GHG emissions from source
to power generation indexed to coal
Source: US Department of Energy’s National Energy
Technology Laboratory, October 2011
The world continues to face the critical challenge of how to meet the increasing demand for energy while reducing carbon dioxide (CO2) emissions – the greenhouse gas (GHG) that is the main cause of climate change. International efforts agreed under the United Nations Framework Convention on Climate Change (UNFCCC) aim to limit the average rise in global temperature to below 2 ºC compared to pre-industrial levels.
The current pace of change is too slow if we are to achieve this reduction, according to the International Energy Agency (IEA) and the United Nations Environmental Programme (UNEP). Shell’s scenarios indicate that fossil fuels could provide more than two-thirds of the energy mix in 2050 (see diagram, “”). There is an urgent need for large-scale, affordable technologies, backed by governments, to support CO2 reduction strategies.
At Shell, we believe that governments should allow market forces to encourage the use of all technologies to reduce CO2 emissions.
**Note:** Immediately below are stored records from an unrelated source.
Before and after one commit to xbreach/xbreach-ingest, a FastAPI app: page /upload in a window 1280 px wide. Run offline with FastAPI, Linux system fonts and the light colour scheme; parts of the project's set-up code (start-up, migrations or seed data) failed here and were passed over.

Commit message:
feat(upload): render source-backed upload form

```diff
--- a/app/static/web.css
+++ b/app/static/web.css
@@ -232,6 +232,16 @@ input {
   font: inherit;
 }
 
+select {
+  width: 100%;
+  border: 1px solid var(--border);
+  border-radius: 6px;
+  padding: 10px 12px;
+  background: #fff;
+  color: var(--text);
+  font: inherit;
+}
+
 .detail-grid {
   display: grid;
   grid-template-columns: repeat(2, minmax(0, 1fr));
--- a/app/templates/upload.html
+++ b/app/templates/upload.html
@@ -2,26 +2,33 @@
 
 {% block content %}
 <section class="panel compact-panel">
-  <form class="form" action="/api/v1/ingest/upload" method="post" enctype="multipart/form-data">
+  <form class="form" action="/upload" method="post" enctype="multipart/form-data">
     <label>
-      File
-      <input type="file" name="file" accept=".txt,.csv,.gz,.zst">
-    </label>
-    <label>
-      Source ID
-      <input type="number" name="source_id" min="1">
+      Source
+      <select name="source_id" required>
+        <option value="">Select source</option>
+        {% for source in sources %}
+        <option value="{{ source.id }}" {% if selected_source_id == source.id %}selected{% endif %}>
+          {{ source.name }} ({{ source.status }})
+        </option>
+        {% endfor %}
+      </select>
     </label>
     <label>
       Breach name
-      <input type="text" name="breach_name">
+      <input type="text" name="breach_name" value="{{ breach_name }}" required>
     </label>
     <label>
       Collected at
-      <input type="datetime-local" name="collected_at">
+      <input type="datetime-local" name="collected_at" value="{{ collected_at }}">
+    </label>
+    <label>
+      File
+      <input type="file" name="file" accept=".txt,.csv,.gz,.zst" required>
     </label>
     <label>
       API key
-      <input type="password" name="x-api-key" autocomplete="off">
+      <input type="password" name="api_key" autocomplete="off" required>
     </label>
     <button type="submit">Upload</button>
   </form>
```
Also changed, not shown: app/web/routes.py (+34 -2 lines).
A strong, stable price on CO2 within a comprehensive policy framework is needed to achieve significant reductions in the long term. In a positive step in 2013, new carbon markets began operating in California, USA and in several regions of China.
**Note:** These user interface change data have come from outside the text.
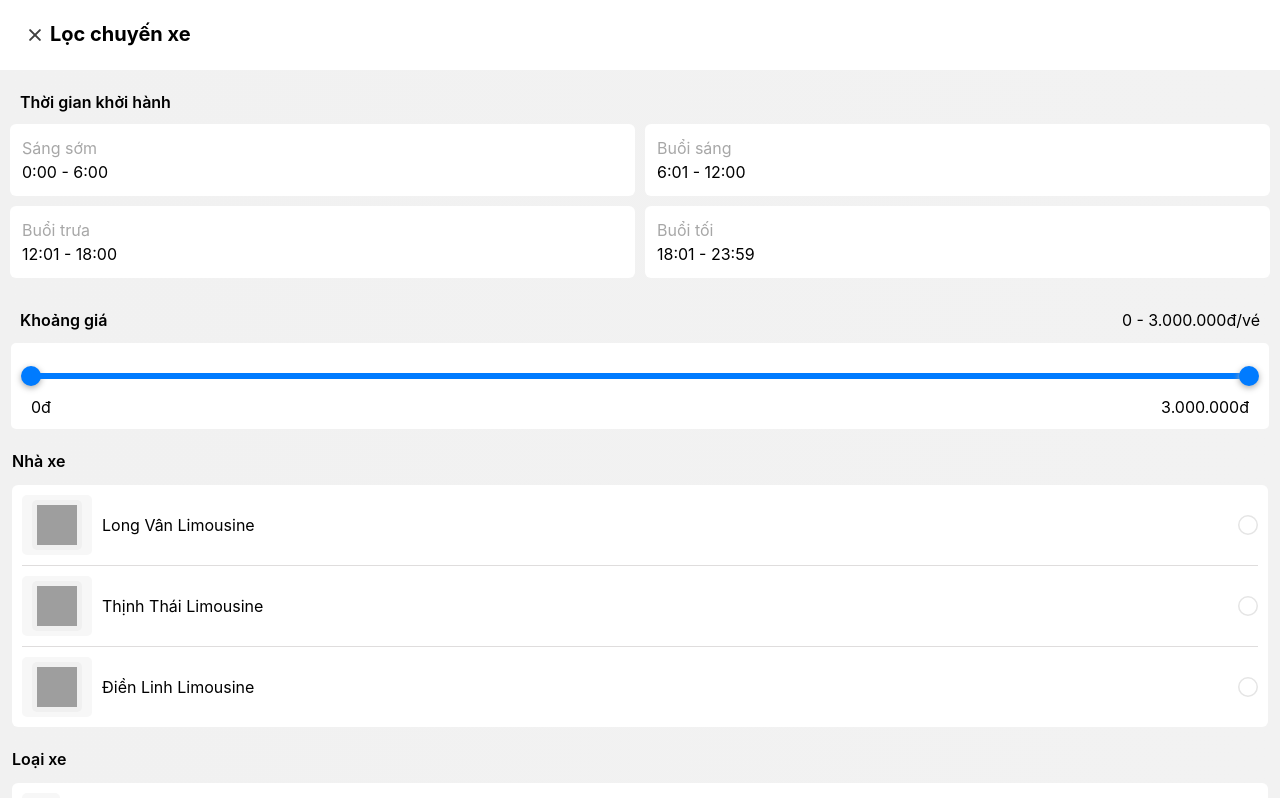
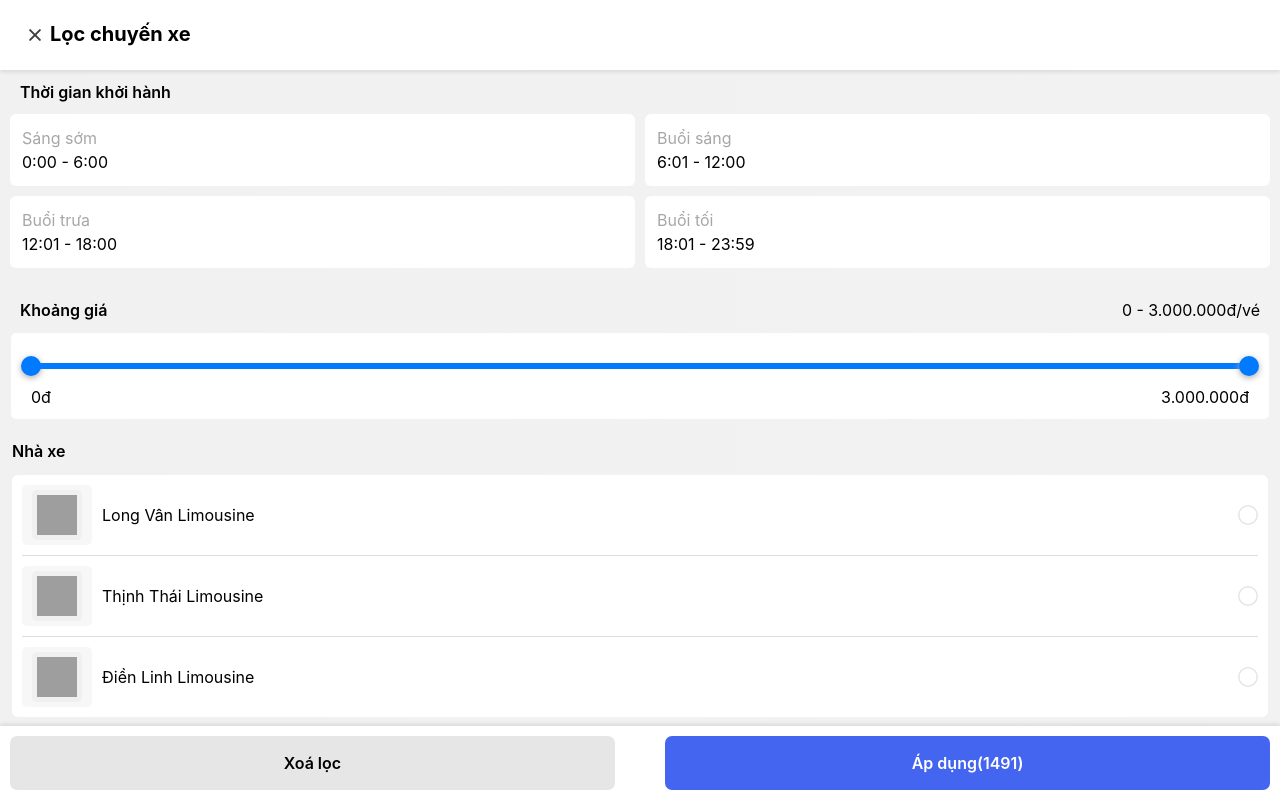
Before and after one commit to hieu4399243/BookCar, a React (Create React App) app in the folder bookcar/: page /list in a window 1280 px wide. Shown: the top 798 px of the page. Built offline with nearby package versions, Linux system fonts and the light colour scheme; grey boxes are pictures that could not be loaded.

Commit message:
fix css fixed

```diff
--- a/bookcar/src/App.css
+++ b/bookcar/src/App.css
@@ -30,10 +30,23 @@
 
 .main-list {
   background: linear-gradient(to right, #f1f1f1, #f2f2f2);
+  margin-top: 60px;
 }
 
 .App-link {
   color: #61dafb;
+}
+
+.header-filter {
+  position: fixed;
+  top: 0;
+  left: 0;
+  width: 100%;
+  background-color: white;
+  padding: 20px;
+  box-shadow: 0 2px 4px rgba(0, 0, 0, 0.1);
+  z-index: 1000;
+
 }
 
 .time-option {
@@ -106,7 +119,8 @@
   align-items: center;
   justify-content: space-between;
 }
-.garage-list-item:last-child{
+
+.garage-list-item:last-child {
   border-bottom: none;
 }
 
@@ -163,8 +177,10 @@
 
 .category-car {
   padding-left: 0.75rem;
-  padding-right: 0.75rem;
-  margin-top: 20px;
+    padding-right: 0.75rem;
+    margin-top: 20px;
+    margin-bottom: 70px;
+    padding-bottom: 25px;
 }
 
 
@@ -172,8 +188,15 @@
   display: flex;
   justify-content: space-between;
   align-items: center;
+  margin-top: 10px;
+  position: fixed;
+  bottom: 0;
+  left: 0;
+  width: 100%;
+  background-color: white;
   padding: 10px;
-  margin-top: 10px;
+  box-shadow: 0 -2px 4px rgba(0, 0, 0, 0.1);
+  z-index: 1000;
 }
 
 .button-left {
@@ -194,11 +217,12 @@
   font-weight: 600;
 
 }
-.ammount-trip{
+
+.ammount-trip {
   color: #4465f0;
 }
 
-.time-option-choose{
+.time-option-choose {
   border: 2px solid #0052ef;
 }
 
--- a/bookcar/src/pages/listCar/list.tsx
+++ b/bookcar/src/pages/listCar/list.tsx
@@ -7,7 +7,7 @@ import { Route, Link, Routes } from "react-router-dom";
 export default function List() {
   return (
     <div>
-      <div className="flex p-5 bg-white">
+      <div className="flex bg-white header-filter">
         <Link to={"/"}>
           <img src={ic_close} />
         </Link>
--- a/bookcar/src/pages/listCar/time.tsx
+++ b/bookcar/src/pages/listCar/time.tsx
@@ -52,13 +52,13 @@ export default function Time() {
       setClickedOption(time === clickedOption ? null : time);
       const tripsInSelectedTime = (groupedTrips[time] as Trip[]).flat();
       setFilteredTrips(tripsInSelectedTime);
-      let minPrice = Number.POSITIVE_INFINITY;
-      let maxPrice = Number.NEGATIVE_INFINITY;
-      tripsInSelectedTime.forEach((trip) => {
-        minPrice = Math.min(minPrice, trip.discount_amount);
-        maxPrice = Math.max(maxPrice, trip.discount_amount);
-      });
-      setPriceRange([minPrice, maxPrice]);
+      // let minPrice = Number.POSITIVE_INFINITY;
+      // let maxPrice = Number.NEGATIVE_INFINITY;
+      // tripsInSelectedTime.forEach((trip) => {
+      //   minPrice = Math.min(minPrice, trip.discount_amount);
+      //   maxPrice = Math.max(maxPrice, trip.discount_amount);
+      // });
+      // setPriceRange([minPrice, maxPrice]);
     } else {
       setSelectedTime(null);
       setShowAllData(true);
```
“One of the most important findings of the 2013 Intergovernmental Panel on Climate Change (IPCCC) report was that total CO2 emissions will need to be limited to less than 1 trillion tonnes of carbon – more than half of which has already been emitted – if we are to keep global warming below 2 ºC.
This will inevitably call for a substantial deployment of carbon capture and storage (CCS) over the coming decades. Shell’s activities with its Quest, Gorgon and Peterhead CCS projects represent a valuable starting point. Nevertheless, we will need a much greater commitment to the deployment of this vital technology if we are to retain the option of avoiding more than 2 ºC of warming. This commitment needs to come from government and other companies in the oil and gas sector.”
Professor of Geosystem Science, University of Oxford, Oxford, UK
More than one-third of the world’s CO2 emissions come from electricity generation. Natural gas produces around half of the GHG emissions compared to coal across its life cycle, from production through to use in generating electricity (see diagram above). This makes switching from coal to gas for generating power the quickest and most affordable route for many countries to achieve their CO2 reduction targets.
Natural gas can be used as a single source for power generation, as well as a flexible back-up for renewable energy. It produces less of the smog-causing pollutants sometimes associated with coal plants, which benefits local air quality. We are one of the world’s largest distributors of liquefied natural gas and we continue to invest in projects to produce more gas in the future.
Carbon capture and storage
In 2013, the International Energy Agency (IEA) made clear that without the widespread deployment of carbon capture and storage (CCS), and in the absence of stronger climate policies, the chances of limiting global temperature rise to a relatively safe 2 ºC are slipping away and urgent steps are needed to reduce CO2 emissions. CCS safely stores CO2 underground, instead of releasing it into the atmosphere. The IEA estimates that CCS could reduce global CO2 emissions by around 15% by 2050 provided it is rapidly deployed in the coming years. Government support is needed to bring CCS, and other low-carbon technologies, to an industrial scale which would reduce emissions across the energy sector.
Almost one-fifth of global CO2 emissions are from road transport. We are among the world’s largest producers of sugar-cane ethanol through our Raízen joint venture in Brazil. This biofuel can reduce CO2 emissions by around 70%, compared to petrol, from cultivation of the sugar cane to using the ethanol as fuel, making it one of the lowest CO2 emission biofuels available today.
We continue to work on improving energy efficiency at our oil and gas production projects, oil refineries and chemical plants. We have a CO2 and energy management programme that includes monitoring the energy efficiency of equipment at any given time. These systems give us instant information that can be used to make energy-saving changes.
We also encourage customers who buy our fuel to be more energy efficient by offering information about how to use less fuel when driving. We continue to develop fuels and lubricants to make vehicles more energy efficient (see “”).
In addition to these four areas, we are working to identify and then address the potential physical impact of climate change on our facilities and new projects.